– “Well, you’ll see, Wyoming is a really nice place to live… If you can tolerate the isolation. And the long winters. And the hot summers… And the wind”
– “Oh it gets windy around here?”
– “Hahaha! Did you hear that, dear? He asked if it gets windy around here!! You’ll see…”
As if the words of our first host in the state weren’t warning enough, in the “Climate” section of our Wyoming cycling map, you could read the following: “Winds in Wyoming basin easily blow 40 to 60 mph. What’s worse, conditions can change randomly, so expect it to blow in your face at all time. Expect to whimper and struggle all the way through your ride. It’s gonna hurt”.
OK, it maybe didn’t exactly say that. But that was pretty much the point.
The state motto of Wyoming – forever West – should be corrected.
We had to face it. We needed help. So we joined forces with another group of cross-country cyclists! As a pack of 6 (a.k.a. The 6-pack), we found strength and supported each other through a couple of gruesome days.
Our tracks took us along the paths followed by persecution-fleeing-Mormons, Gold-Rushing-49ers, and Trail-Blazing-Explorers. After all, it’s the only way to go West avoiding the high Rocky mountain passes and finding reliable sources of water & grass for the cattle. But I guess explorers mostly saw the state as somewhere to go through, not to stay. In a state the size of the UK, there are more antelopes than people. With a mere 572,000 people, Wyoming is the least populated state of the country.

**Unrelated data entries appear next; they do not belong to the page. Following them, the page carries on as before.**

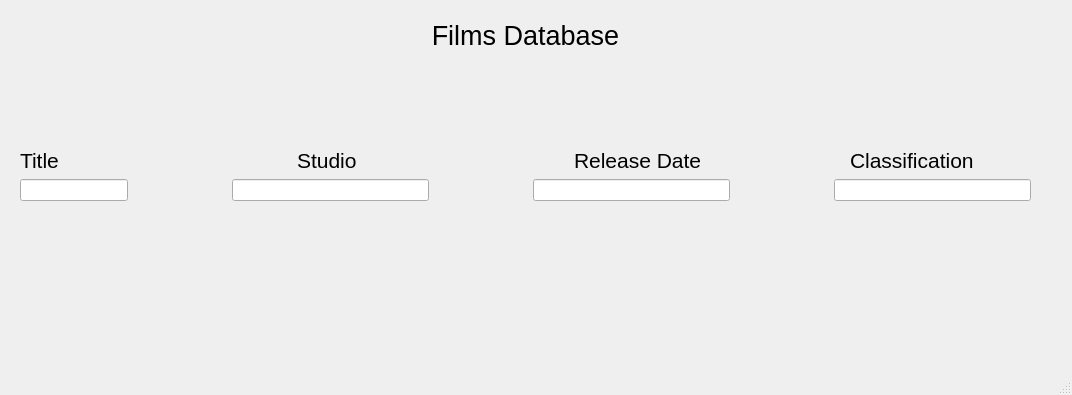
Before: the Qt Designer form videoDatabase.ui in f-ssemwanga/GUI-Design-PYQT, drawn with Qt 5.
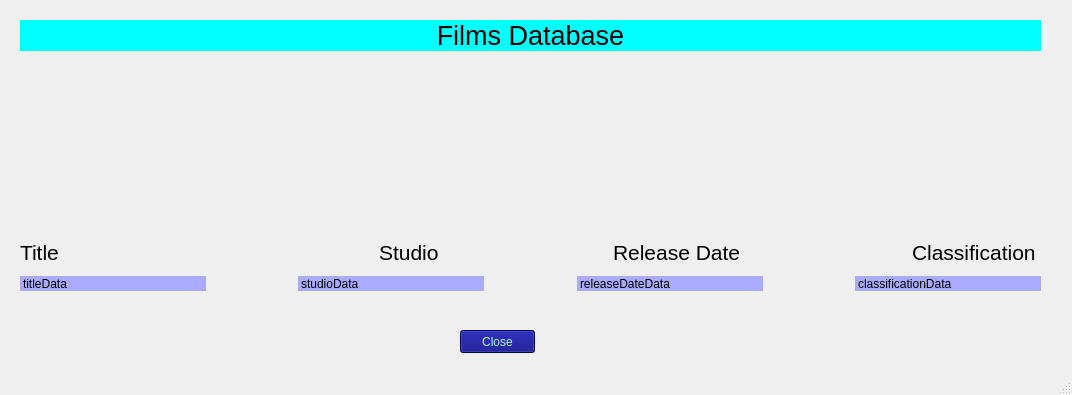
After: the same form once the commit is applied.

Commit message: completed the videos form which loads after successful login

The edit to the form file:
```diff
--- a/videoDatabase.ui
+++ b/videoDatabase.ui
@@ -14,20 +14,43 @@
    <string>MainWindow</string>
   </property>
   <widget class="QWidget" name="centralwidget">
+   <property name="styleSheet">
+    <string notr="true">QLabel#lblMainTitle, Spacer#titleVerticalSpacer{
+background-color:rgb(0, 255, 255);}
+
+#lblTitleData, #lblStudioData, #lblReleaseDateData, #lblClassificationData{
+background-color:rgb(170, 170, 255);
+font: 10pt &quot;Arial&quot;;
+margin-top:5px;
+
+
+}
+QPushButton::hover{
+background:rgb(192,182,238);
+	font: 75 11pt &quot;Arial&quot;;
+color:&quot;black&quot;;
+}
+QPushButton{
+background:rgb(0, 0, 127);
+	
+	font: 75 11pt &quot;Arial&quot;;
+color:rgb(170, 255, 255);
+}</string>
+   </property>
    <widget class="QWidget" name="verticalLayoutWidget">
     <property name="geometry">
      <rect>
       <x>20</x>
       <y>20</y>
-      <width>1011</width>
-      <height>181</height>
+      <width>1021</width>
+      <height>271</height>
      </rect>
     </property>
     <layout class="QVBoxLayout" name="verticalLayout">
      <item>
       <layout class="QVBoxLayout" name="verticalLayout_2">
        <item>
-        <widget class="QLabel" name="label">
+        <widget class="QLabel" name="lblMainTitle">
          <property name="font">
           <font>
            <pointsize>20</pointsize>
@@ -42,7 +65,7 @@
         </widget>
        </item>
        <item>
-        <spacer name="verticalSpacer">
+        <spacer name="titleVerticalSpacer">
          <property name="orientation">
           <enum>Qt::Vertical</enum>
          </property>
@@ -55,7 +78,10 @@
         </spacer>
        </item>
        <item>
-        <layout class="QHBoxLayout" name="horizontalLayout" stretch="2,1,2,1,2,1,2">
+        <layout class="QHBoxLayout" name="horizontalLayout" stretch="4,0,3,0,4,0,2">
+         <property name="spacing">
+          <number>0</number>
+         </property>
          <item>
           <widget class="QLabel" name="titleField">
            <property name="font">
@@ -75,7 +101,7 @@
            </property>
            <property name="sizeHint" stdset="0">
             <size>
-             <width>40</width>
+             <width>100</width>
              <height>20</height>
             </size>
            </property>
@@ -148,9 +174,16 @@
       </layout>
      </item>
      <item>
-      <layout class="QHBoxLayout" name="horizontalLayout_2" stretch="0,1,2,1,2,1,2">
+      <layout class="QHBoxLayout" name="horizontalLayout_2" stretch="2,1,2,1,2,1,2">
+       <property name="spacing">
+        <number>0</number>
+       </property>
        <item>
-        <widget class="QLineEdit" name="titleValue"/>
+        <widget class="QLabel" name="lblTitleData">
+         <property name="text">
+          <string>titleData</string>
+         </property>
+        </widget>
        </item>
        <item>
         <spacer name="horizontalSpacer_4">
@@ -166,7 +199,11 @@
         </spacer>
        </item>
        <item>
-        <widget class="QLineEdit" name="studioValue"/>
+        <widget class="QLabel" name="lblStudioData">
+         <property name="text">
+          <string>studioData</string>
+         </property>
+        </widget>
        </item>
        <item>
         <spacer name="horizontalSpacer_5">
@@ -182,7 +219,11 @@
         </spacer>
        </item>
        <item>
-        <widget class="QLineEdit" name="releaseDataValue"/>
+        <widget class="QLabel" name="lblReleaseDateData">
+         <property name="text">
+          <string>releaseDateData</string>
+         </property>
+        </widget>
        </item>
        <item>
         <spacer name="horizontalSpacer_6">
@@ -198,12 +239,29 @@
         </spacer>
        </item>
        <item>
-        <widget class="QLineEdit" name="classificationValue"/>
+        <widget class="QLabel" name="lblClassificationData">
+         <property name="text">
+          <string>classificationData</string>
+         </property>
+        </widget>
        </item>
       </layout>
      </item>
     </layout>
    </widget>
+   <widget class="QPushButton" name="btnClose">
+    <property name="geometry">
+     <rect>
+      <x>460</x>
+      <y>330</y>
+      <width>75</width>
+      <height>23</height>
+     </rect>
+    </property>
+    <property name="text">
+     <string>Close</string>
+    </property>
+   </widget>
   </widget>
   <widget class="QMenuBar" name="menubar">
    <property name="geometry">
```
The commit also changes 2 other files.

Although the journey must have been desolate and rough for the early explorers, we must admit times have made things more enjoyable for us bike travelers. For us, crossing the state was a ride punctuated by strawberry-peach pie & ice cream, otter pops with firemen around a bonfire, and a night in a tipi! And guess what reward awaits when you’re done crossing the Wyoming basin…